___ INFORMATION SUPPLIED ___
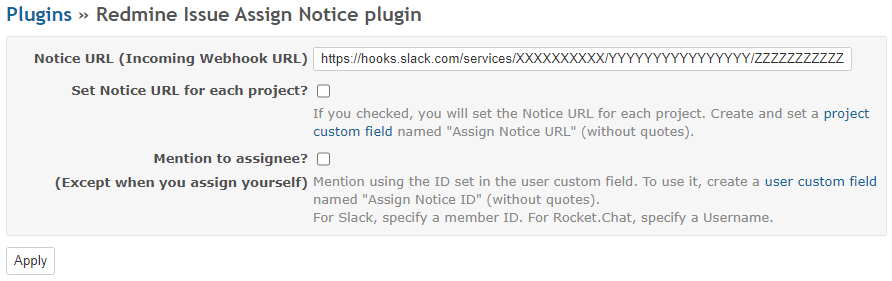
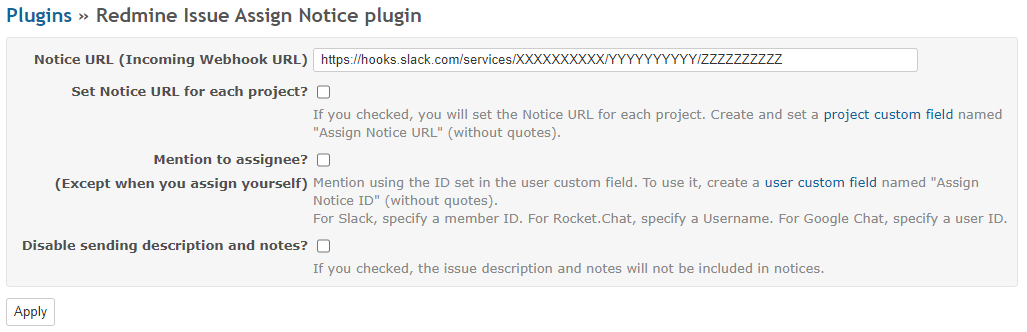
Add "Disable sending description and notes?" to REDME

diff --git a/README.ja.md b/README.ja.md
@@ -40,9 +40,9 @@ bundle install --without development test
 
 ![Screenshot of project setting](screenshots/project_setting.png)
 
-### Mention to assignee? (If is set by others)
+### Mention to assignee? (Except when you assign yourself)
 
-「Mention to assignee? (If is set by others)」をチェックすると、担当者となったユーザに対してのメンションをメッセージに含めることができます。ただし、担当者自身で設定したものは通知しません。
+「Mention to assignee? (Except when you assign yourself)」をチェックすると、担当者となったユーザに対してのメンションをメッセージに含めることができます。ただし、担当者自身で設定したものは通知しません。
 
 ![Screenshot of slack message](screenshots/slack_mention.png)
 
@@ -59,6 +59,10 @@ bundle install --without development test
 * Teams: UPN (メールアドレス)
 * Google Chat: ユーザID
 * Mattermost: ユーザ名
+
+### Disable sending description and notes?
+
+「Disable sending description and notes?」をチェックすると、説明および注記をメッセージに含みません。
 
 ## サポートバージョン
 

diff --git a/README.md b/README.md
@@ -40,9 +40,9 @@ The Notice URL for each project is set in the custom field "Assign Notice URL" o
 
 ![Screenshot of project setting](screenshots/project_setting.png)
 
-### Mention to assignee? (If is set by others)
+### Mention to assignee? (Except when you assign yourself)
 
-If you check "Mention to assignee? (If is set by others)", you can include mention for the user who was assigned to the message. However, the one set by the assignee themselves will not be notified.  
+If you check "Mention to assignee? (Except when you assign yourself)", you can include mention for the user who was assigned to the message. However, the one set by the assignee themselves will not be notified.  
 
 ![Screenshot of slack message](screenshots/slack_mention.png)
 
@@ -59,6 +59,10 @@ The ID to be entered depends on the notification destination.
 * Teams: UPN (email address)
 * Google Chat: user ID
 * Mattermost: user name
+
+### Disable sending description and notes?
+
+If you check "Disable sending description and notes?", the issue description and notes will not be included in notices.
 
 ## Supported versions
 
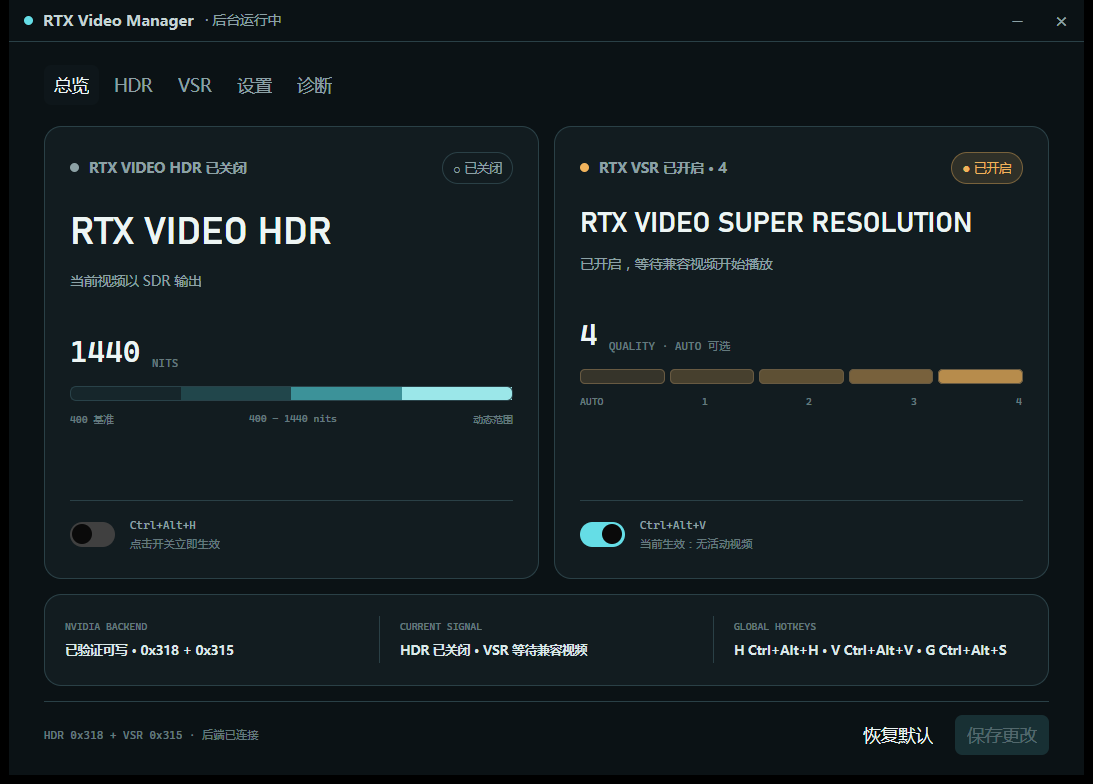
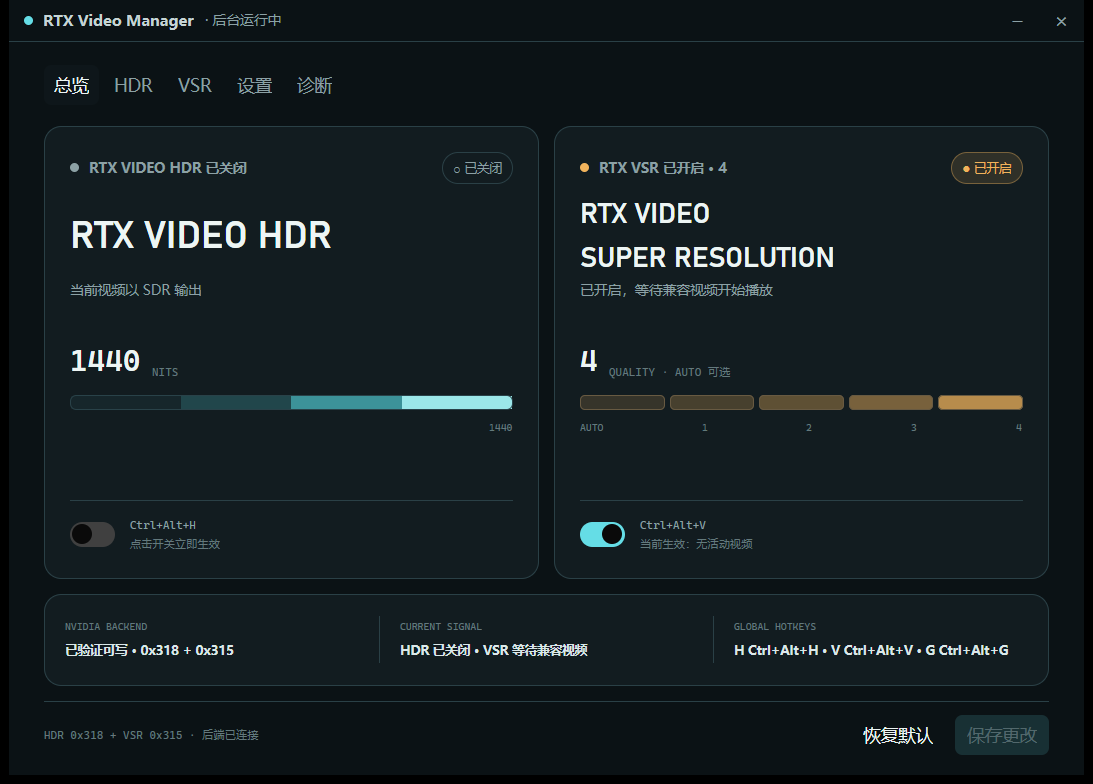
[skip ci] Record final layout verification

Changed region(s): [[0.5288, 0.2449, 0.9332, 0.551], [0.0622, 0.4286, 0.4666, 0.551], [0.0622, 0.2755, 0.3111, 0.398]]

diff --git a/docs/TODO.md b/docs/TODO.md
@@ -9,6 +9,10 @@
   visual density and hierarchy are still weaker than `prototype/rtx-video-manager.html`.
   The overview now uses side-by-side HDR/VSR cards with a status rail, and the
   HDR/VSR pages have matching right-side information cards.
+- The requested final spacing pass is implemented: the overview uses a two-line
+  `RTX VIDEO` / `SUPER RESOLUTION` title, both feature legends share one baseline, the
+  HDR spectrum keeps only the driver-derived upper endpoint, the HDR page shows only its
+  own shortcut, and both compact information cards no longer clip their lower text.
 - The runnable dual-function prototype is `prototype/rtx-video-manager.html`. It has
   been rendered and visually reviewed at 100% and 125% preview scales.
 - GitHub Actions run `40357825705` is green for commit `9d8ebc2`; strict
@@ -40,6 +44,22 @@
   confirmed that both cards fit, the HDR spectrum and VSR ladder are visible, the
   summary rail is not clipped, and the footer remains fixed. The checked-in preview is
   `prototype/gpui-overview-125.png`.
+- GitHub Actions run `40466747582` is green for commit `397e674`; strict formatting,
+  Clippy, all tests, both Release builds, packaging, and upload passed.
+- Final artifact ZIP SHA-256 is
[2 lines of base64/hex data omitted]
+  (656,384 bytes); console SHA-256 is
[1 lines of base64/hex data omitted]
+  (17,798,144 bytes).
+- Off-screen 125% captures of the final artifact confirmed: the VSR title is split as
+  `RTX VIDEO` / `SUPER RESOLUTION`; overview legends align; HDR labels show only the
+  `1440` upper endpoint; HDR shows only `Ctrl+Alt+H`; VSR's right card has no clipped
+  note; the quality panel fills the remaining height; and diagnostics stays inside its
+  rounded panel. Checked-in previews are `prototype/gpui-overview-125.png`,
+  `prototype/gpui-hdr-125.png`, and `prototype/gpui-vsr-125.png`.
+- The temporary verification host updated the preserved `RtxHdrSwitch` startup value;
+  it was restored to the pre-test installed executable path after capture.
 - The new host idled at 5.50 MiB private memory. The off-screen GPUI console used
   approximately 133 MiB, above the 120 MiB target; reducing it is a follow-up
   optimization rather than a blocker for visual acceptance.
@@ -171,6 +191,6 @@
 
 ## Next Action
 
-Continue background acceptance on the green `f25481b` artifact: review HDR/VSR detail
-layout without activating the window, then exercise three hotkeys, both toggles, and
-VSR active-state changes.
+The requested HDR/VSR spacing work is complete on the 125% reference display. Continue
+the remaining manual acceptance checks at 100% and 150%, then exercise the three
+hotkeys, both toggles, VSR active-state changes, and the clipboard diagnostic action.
___
Search the data above for the string "when" and copy each line that has it.

+### Mention to assignee? (Except when you assign yourself)
+「Mention to assignee? (Except when you assign yourself)」をチェックすると、担当者となったユーザに対してのメンションをメッセージに含めることができます。ただし、担当者自身で設定したものは通知しません。
+### Mention to assignee? (Except when you assign yourself)
+If you check "Mention to assignee? (Except when you assign yourself)", you can include mention for the user who was assigned to the message. However, the one set by the assignee themselves will not be notified.  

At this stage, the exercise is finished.